This arguably makes the tale, which won the Mao Dun Literature Award in 1991, the most popular ethnic-themed novel ever written by a non-Han writer — Huo Da is a Hui, who are principally ethnic Muslims numbering around ten million.
From the synopsis at Paper Republic:
If the novel is not well known in the West, neither are the Hui, the “other” dominant Muslim people in China who actually number over ten million. Unlike the Turkic-speaking Uyghur of Xinjiang, the Hui are descendants of Silk Road travelers — Arab, Persian and Central Asians — who married Han Chinese and converted to Islam, itself introduced during the Tang Dynasty by Arab traders.
Apart from its power as a tale of love and history, Funeral of a Muslim has played a unique role in introducing Islam to Chinese readers, many of whom know little about the Muslim communities that have made up a part of Chinese society for centuries. Apart from descriptions of Muslim customs and rituals, the novel was instrumental in launching public discussion of the essentially multi-cultural nature of China, even stirring up controversy for its direct address of latent ethnic tensions.

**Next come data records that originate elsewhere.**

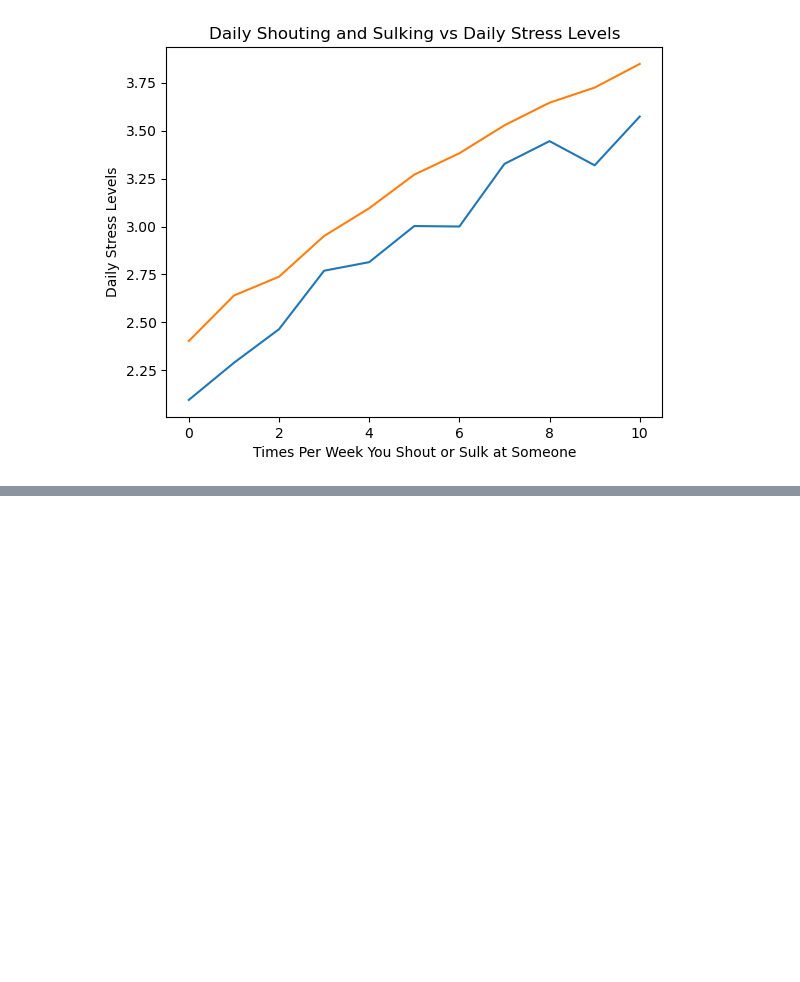
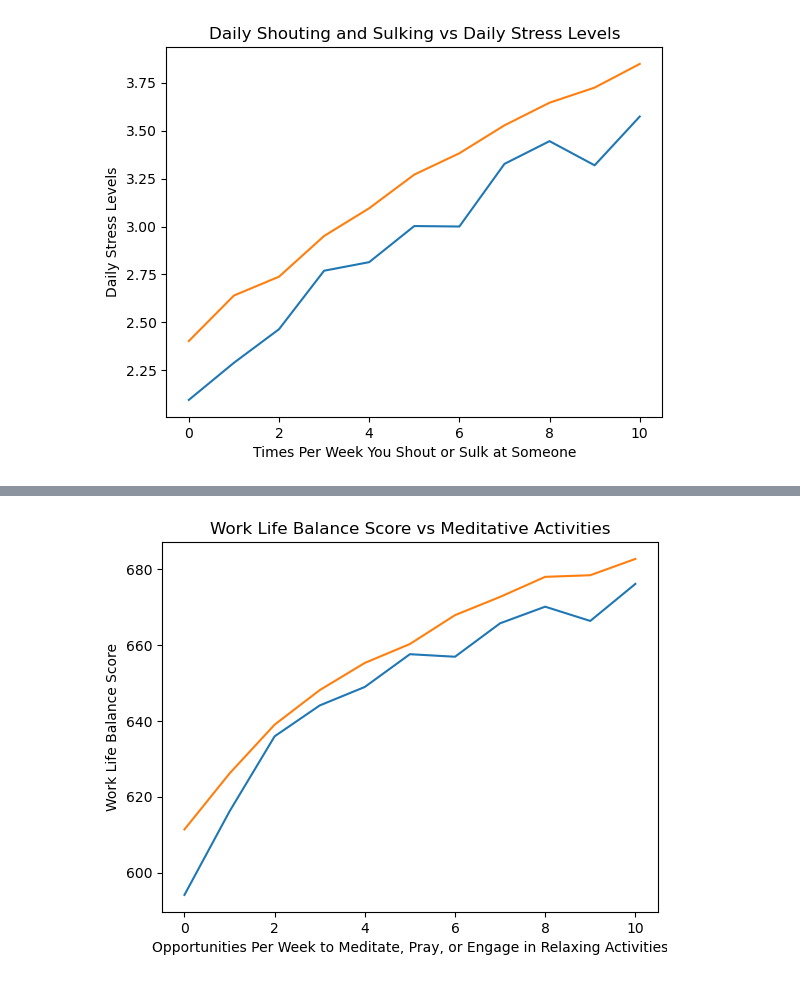
Before and after one commit to jenna-mk/Project_1, a Jupyter notebook: project_1_jenna.ipynb, the cells around one changed output, grey strips where cells are left out. Drawn from its saved outputs; the diff is of its cells as text; code cells hidden in the pictures; blank space fills up the shorter version.

```diff
--- a/project_1_jenna.ipynb
+++ b/project_1_jenna.ipynb
@@ -268,0 +294,15 @@ plt.show()
+# %%
+# Sort the weekly meditation by gender and create 2 new dataframes
+male_age_meditation = male_age_mental_health.groupby('Weekly Meditation')['Work Life Balance Score'].mean()
+female_age_meditation = female_age_mental_health.groupby('Weekly Meditation')['Work Life Balance Score'].mean()
+
+# Plot the line curves for males and females
+male_age_meditation.plot()
+female_age_meditation.plot()
+
+plt.xlabel('Opportunities Per Week to Meditate, Pray, or Engage in Relaxing Activities')
+plt.ylabel('Work Life Balance Score')
+plt.title('Work Life Balance Score vs Meditative Activities')
+plt.show()
+# %% [output]
+[figure, added]
```
Also changed, not shown: parts of 10 cells of this notebook.
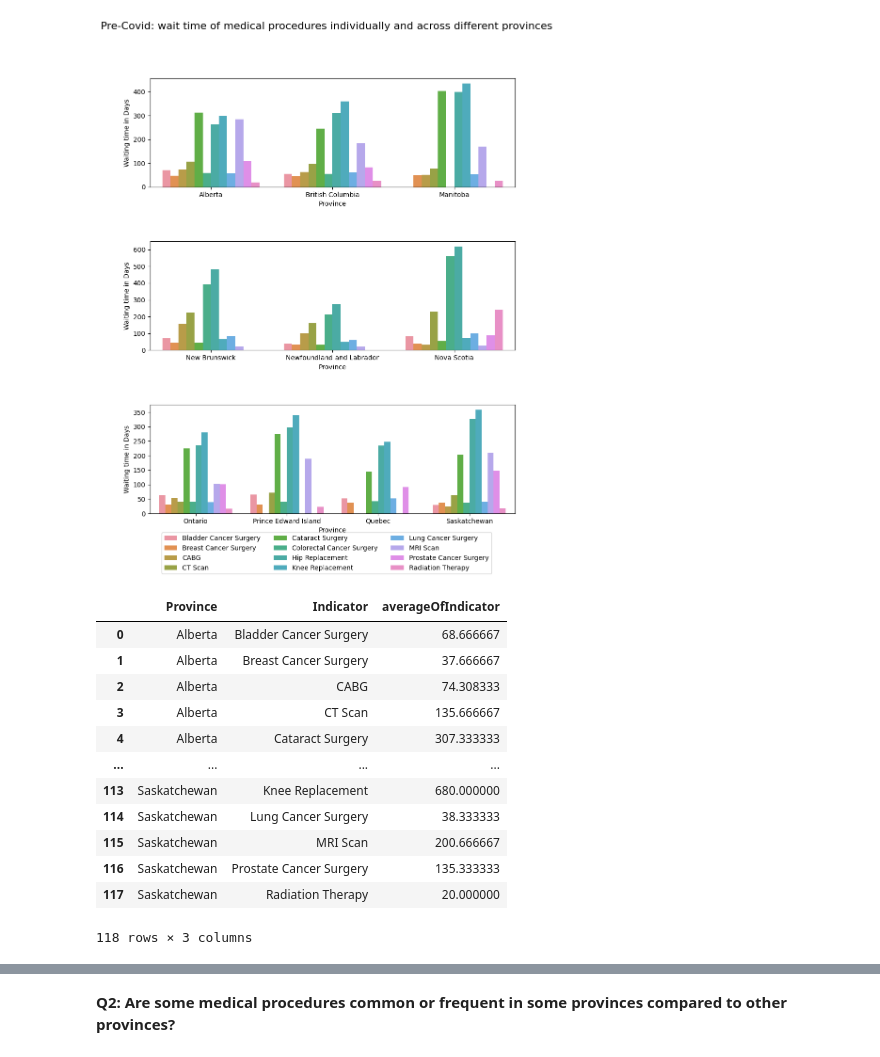
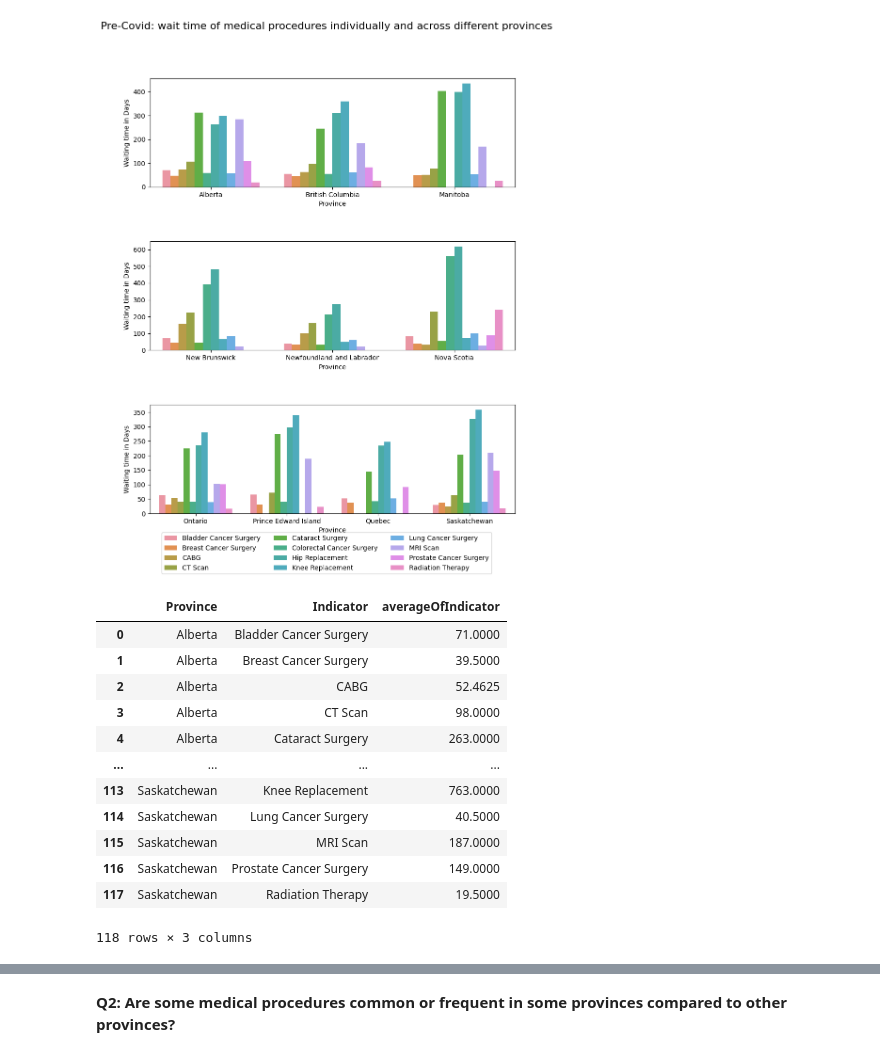
Before and after one commit to Aartizikre150/waiting-time-for-surgery-in-Canada, a Jupyter notebook: DAB_103_Project.ipynb, the cells around one changed output, grey strips where cells are left out. Cells and saved outputs as stored; diff of their text form; code cells hidden in the pictures.

```diff
--- a/DAB_103_Project.ipynb
+++ b/DAB_103_Project.ipynb
@@ -272,39 +272,39 @@ See the caveats in the documentation: https://pandas.pydata.org/pandas-docs/stab
   pivot_table_precovid_data_sub_df_3['Province'] = pivot_table_precovid_data_sub_df_3['Province'].astype('object')
 [figure]
 # %%
-# filter the Data by Post-covid years 2020,2021,2022
-filtered_postcovid_data = data[(data["year"].isin([2020,2021,2022])) & (data["Region"].isna()) & (data['Metric']=="90th Percentile") & (data['unitOfMeasurement']=="Days")]
+# filter the Data by Post-covid years 2021,2022
+filtered_postcovid_data = data[(data["year"].isin([2021,2022])) & (data["Region"].isna()) & (data['Metric']=="90th Percentile") & (data['unitOfMeasurement']=="Days")]
 
 # create pivot table
 pivot_table_postcovid_data = pd.pivot_table(filtered_postcovid_data,
                              values= ['indicatorResult'],
                              index=["Province", "Indicator"],
                              aggfunc=np.mean)
 
 # rename the column
 pivot_table_postcovid_data.columns = ["averageOfIndicator"]
 
 # show the pivot table
 pivot_table_postcovid_data
 
 
 # Convert pivot table to table
 pivot_table_postcovid_data = pivot_table_postcovid_data.reset_index()
 pivot_table_postcovid_data.columns.name = None
 pivot_table_postcovid_data
 # %% [output]
 |  | Province | Indicator | averageOfIndicator |
-| 0 | Alberta | Bladder Cancer Surgery | 68.666667 |
-| 1 | Alberta | Breast Cancer Surgery | 37.666667 |
-| 2 | Alberta | CABG | 74.308333 |
-| 3 | Alberta | CT Scan | 135.666667 |
-| 4 | Alberta | Cataract Surgery | 307.333333 |
+| 0 | Alberta | Bladder Cancer Surgery | 71.0000 |
+| 1 | Alberta | Breast Cancer Surgery | 39.5000 |
+| 2 | Alberta | CABG | 52.4625 |
+| 3 | Alberta | CT Scan | 98.0000 |
+| 4 | Alberta | Cataract Surgery | 263.0000 |
 | ... | ... | ... | ... |
-| 113 | Saskatchewan | Knee Replacement | 680.000000 |
-| 114 | Saskatchewan | Lung Cancer Surgery | 38.333333 |
-| 115 | Saskatchewan | MRI Scan | 200.666667 |
-| 116 | Saskatchewan | Prostate Cancer Surgery | 135.333333 |
-| 117 | Saskatchewan | Radiation Therapy | 20.000000 |
+| 113 | Saskatchewan | Knee Replacement | 763.0000 |
+| 114 | Saskatchewan | Lung Cancer Surgery | 40.5000 |
+| 115 | Saskatchewan | MRI Scan | 187.0000 |
+| 116 | Saskatchewan | Prostate Cancer Surgery | 149.0000 |
+| 117 | Saskatchewan | Radiation Therapy | 19.5000 |
 118 rows × 3 columns
 # %%
 from matplotlib import legend
```
Also changed, not shown: parts of 3 cells of this notebook.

It continues to be a favorite with readers for its depiction of the ways in which the strictures of history, culture, and religion influence the courses of individual loves: guiding, shaping, curbing, destroying.
Like to read an English excerpt from the novel? Click here.
Several news items reported that at the news conference, Huo Da revealed she is negotiating the rights for a TV series to be based on her novel. The promotion of her novel and the possibility of a regular TV progam come at a time when China is at pains to highlight the fair treatment of Muslims, given the negative publicity generated by the 2014 Kunming train station attack, reportedly carried out by Uyghur separatists, and the government’s fierce crackdown on Uyghur culture in Xinjiang. By comparison with Uyghur, Hui are widely regarded in China as law-abiding, “good” Muslims who are better integrated into mainstream Chinese society.
On the literary translation front that targets international audiences, both Hui and Uyghur writers are getting a helping hand from the authorities. Since 2013, the China Writers Association has subsidized an ongoing project to enable translation and publication of fiction by ethnic writers (当代少数民族文学对外翻译工程), according to Li Jingze, Secretary of the China Writers Association (Export Strategies). Some 54 “projects” were undertaken in 2013-14, and “almost half have been published.”
I requested and received a list of those titles that have been published so far — 26 out the total 54. They include 6 by Hui and 2 by Uyghur writers:
A She (Uyghur): 奔跑的骨头 into Arabic, 阿舍著
Bao Dongni (Hui): 问题非儿 into Korean, 保冬妮著
Chen Cun (Hui): 象 into Farsi, 陈村著
Li Jinxiang (Hui): 换水 into Arabic, 李进祥著
Perhat Ilyas (Uyghur): 楼兰古国奇幻之旅 into English, 帕尔哈提·伊力牙斯著
Shi Shuqing (Hui): 灰袍子 into Arabic and 西海固的事情 into Japanese, 石舒清著
Zha Shun (Hui): 风流云散 into Arabic, 查瞬著